[Saved entries]
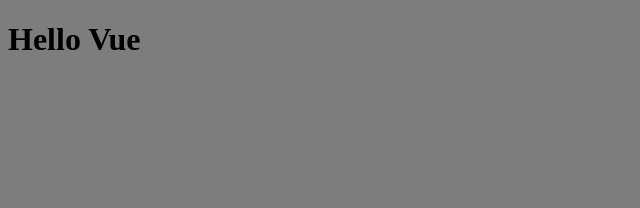
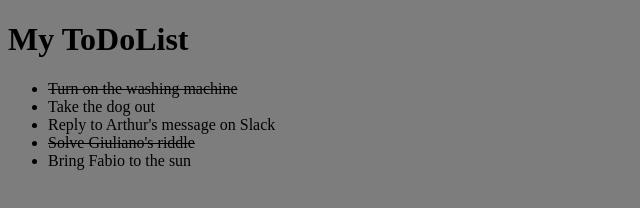
Before and after one commit to giacomomarongiu/vue-todolist, a plain HTML site: page index.html in a window 1280 px wide. Shown: the whole page, without its empty margins (0-640 px from the left). Drawn offline with nearby package versions, Linux system fonts and the light colour scheme.

Commit message:
milestone 1 completed + some humancode

```diff
--- a/assets/css/style.css
+++ b/assets/css/style.css
@@ -1,3 +1,7 @@
 body{
     background: #00000082;
 }
+
+.completed{
+   text-decoration: line-through;
+}
--- a/assets/js/app.js
+++ b/assets/js/app.js
@@ -7,7 +7,29 @@ console.log("Hello World");
 createApp({
   data() {
     return {
-        message: 'Hello Vue!'
+      // - Creo la mia lista di oggeti con text e done come proprietà
+      todos: [
+        {
+          text: "Turn on the washing machine",
+          done: true,
+        },
+        {
+          text: "Take the dog out",
+          done: false,
+        },
+        {
+          text: "Reply to Arthur's message on Slack",
+          done: false,
+        },
+        {
+          text: "Solve Giuliano's riddle",
+          done: true,
+        },
+        {
+          text: "Bring Fabio to the sun",
+          done: false,
+        }
+      ]
     }
   }
 }).mount('#app')
--- a/index.html
+++ b/index.html
@@ -1,5 +1,6 @@
 <!DOCTYPE html>
 <html lang="en">
+
 <head>
     <meta charset="UTF-8">
     <meta name="viewport" content="width=device-width, initial-scale=1.0">
@@ -7,12 +8,20 @@
     <link rel="stylesheet" href="./assets/css/style.css">
     <script src="https://unpkg.com/vue@3/dist/vue.global.js"></script>
 </head>
+
 <body>
     <div id="app">
-        <h1>Hello Vue</h1>
+        <h1>My ToDoList</h1>
+        <ul>
+            <!---- Stampo nel mio html la mia lista di oggetti con v-for-->
+            <!-- -- SE oggetto.done==true faccio sì che sia sbarratta
+            aggiungendo la classe completed-->
+            <li v-for="(todo,index) in todos" :class="{ 'completed': todo.done }">{{todo.text}}</li>
+        </ul>
     </div>
 
 
     <script src="./assets/js/app.js"></script>
 </body>
+
 </html>
```
Also changed, not shown: 1 other file. Lines whose indentation alone changed are shown as unchanged.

**REQUIRED WORK**
Scan the data above for the word "meta", then copy every line that holds it.

**RESULT**
     <meta charset="UTF-8">
     <meta name="viewport" content="width=device-width, initial-scale=1.0">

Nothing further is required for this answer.